How is your employability? If you have not yet stopped to think about it, it is important to know that you should be concerned about it throughout your career.
Keeping your employability high is a challenge these days, due to rapid changes in companies and mergers and acquisitions.
1. Develop your digital skills
Technology should not be a threat if you are able to take advantage of the opportunities presented by the new digital world. Many senior professionals are getting involved in training programs focused on new digital skills: programming, data analysis, etc.
2. Activate your network and choose a mentor

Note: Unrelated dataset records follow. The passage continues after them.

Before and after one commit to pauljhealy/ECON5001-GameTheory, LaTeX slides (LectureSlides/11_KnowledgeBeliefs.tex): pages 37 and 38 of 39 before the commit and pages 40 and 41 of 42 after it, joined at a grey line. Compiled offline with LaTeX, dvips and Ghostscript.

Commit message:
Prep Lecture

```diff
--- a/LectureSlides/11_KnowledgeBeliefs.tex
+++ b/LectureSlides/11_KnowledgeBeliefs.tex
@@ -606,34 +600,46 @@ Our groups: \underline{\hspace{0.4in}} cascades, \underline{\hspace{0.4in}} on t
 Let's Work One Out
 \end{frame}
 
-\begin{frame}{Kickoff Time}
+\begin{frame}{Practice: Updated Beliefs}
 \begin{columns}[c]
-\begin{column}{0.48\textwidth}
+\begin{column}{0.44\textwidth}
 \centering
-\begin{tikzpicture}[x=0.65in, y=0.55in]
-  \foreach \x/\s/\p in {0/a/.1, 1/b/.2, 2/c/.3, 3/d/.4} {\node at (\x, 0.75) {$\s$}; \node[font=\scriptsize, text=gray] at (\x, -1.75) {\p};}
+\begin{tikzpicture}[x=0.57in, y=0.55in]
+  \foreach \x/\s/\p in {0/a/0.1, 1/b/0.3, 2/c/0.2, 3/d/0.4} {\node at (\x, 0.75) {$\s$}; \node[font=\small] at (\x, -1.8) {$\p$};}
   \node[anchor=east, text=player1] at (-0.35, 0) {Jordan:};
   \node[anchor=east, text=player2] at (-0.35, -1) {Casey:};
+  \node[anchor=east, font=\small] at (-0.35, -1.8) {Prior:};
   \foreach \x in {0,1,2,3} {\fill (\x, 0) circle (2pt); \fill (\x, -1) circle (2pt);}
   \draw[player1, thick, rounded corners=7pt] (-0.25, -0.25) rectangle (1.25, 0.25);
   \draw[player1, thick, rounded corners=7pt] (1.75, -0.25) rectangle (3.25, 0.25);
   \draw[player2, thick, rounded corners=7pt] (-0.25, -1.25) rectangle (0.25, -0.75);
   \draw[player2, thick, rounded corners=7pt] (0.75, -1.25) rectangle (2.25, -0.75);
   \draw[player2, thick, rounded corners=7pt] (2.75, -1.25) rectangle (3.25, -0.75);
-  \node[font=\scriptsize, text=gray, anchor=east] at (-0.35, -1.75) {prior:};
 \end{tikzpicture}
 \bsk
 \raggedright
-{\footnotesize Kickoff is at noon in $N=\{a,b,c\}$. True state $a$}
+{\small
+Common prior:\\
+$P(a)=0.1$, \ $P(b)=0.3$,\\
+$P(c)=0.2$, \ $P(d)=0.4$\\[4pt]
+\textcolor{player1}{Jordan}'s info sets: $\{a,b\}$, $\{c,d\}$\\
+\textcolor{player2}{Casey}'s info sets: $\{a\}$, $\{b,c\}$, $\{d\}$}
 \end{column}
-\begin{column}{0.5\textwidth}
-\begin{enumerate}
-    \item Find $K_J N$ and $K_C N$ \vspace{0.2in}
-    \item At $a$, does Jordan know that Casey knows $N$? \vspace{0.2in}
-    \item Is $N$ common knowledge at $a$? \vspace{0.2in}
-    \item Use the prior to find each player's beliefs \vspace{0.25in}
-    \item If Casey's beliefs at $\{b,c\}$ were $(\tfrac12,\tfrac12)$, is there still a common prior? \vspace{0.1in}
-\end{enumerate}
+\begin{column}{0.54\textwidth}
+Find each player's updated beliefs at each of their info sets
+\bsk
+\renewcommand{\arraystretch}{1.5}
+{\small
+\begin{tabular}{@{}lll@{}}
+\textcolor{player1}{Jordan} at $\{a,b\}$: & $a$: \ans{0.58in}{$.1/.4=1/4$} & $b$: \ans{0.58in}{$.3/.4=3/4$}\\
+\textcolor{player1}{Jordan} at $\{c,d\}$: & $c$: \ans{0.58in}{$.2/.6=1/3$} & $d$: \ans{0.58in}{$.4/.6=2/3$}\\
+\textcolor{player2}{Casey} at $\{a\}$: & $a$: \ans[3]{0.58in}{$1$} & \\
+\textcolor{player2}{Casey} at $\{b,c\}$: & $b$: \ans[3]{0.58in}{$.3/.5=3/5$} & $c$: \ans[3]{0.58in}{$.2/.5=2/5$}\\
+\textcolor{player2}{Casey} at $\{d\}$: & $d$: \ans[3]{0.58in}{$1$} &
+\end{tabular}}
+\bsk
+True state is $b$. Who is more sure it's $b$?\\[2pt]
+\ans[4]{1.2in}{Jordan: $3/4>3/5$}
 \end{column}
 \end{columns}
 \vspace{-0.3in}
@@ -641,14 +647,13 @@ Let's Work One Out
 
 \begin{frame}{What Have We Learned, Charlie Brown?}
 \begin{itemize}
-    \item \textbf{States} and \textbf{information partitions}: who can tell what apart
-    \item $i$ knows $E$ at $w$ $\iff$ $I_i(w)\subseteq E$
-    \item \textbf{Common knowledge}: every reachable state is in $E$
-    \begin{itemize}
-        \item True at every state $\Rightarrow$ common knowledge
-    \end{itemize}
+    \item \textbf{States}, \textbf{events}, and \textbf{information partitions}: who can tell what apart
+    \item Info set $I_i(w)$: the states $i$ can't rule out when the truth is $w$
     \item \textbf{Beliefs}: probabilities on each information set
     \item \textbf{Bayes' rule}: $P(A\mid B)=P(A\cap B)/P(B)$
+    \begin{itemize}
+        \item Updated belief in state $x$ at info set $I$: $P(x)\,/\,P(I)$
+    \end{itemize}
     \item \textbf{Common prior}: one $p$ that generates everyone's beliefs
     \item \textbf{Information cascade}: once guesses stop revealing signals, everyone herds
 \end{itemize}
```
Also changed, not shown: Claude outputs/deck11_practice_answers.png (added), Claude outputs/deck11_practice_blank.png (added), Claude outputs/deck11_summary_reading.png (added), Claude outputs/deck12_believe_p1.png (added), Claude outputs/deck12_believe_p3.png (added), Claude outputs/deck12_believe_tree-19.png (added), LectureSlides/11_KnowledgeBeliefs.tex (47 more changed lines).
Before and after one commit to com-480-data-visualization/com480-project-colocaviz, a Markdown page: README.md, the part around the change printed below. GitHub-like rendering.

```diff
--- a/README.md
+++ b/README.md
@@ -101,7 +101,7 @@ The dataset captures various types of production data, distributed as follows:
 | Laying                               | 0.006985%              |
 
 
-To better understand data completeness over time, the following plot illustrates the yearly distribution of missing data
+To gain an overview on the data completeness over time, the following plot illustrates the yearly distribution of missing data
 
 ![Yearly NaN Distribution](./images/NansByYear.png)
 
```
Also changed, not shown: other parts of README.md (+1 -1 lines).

Your employability equals the reputation you have with your peers, peers and competitors. Being known and respected by key stakeholders in your field is something you must achieve over time, and that is a task you should start building from day one of your career.
Using social networks wisely is also advisable. Just be careful not to sell yourself too much, because that ends up alienating people.
A key support for professional success and employability is having a good mentor, someone who knows you, can open doors and introduce you to the right people when needed. Having a mentor requires reciprocity on your part: just asking for favors doesn’t work in the long run.
3. Gravitas and presence
There is a lot of truth in the maxim “first impressions count”. It seems that many recruiters form a general impression of a candidate in the first 30 seconds of an interview. Gravitas is the self-confidence you must project to others in presentations and interviews, as well as in body language and appearance.
Gravitas is not equivalent to seriousness. You should be humorous and pleasant, but at the same time communicate inner strength, competence and ability to handle a situation.
Gravitas is a Latin term that names one of the virtues prized by ancient Roman society. It literally means weight, but it acquired the meaning of an ethical personality, of seriousness and attachment to honor and duty.
4. Continuing education
Updating knowledge and skills is essential in all professions. Going back to school every five years or so is a golden rule that applies to everyone, since a diploma from the past is no guarantee of keeping a job.
5. Cultivate a long-term vision and don’t take shortcuts
Integrity and professional honesty pay off in the long run. But more than that, they inspire confidence in others. On the other hand, an ethical mistake can leave a permanent mark on your resume.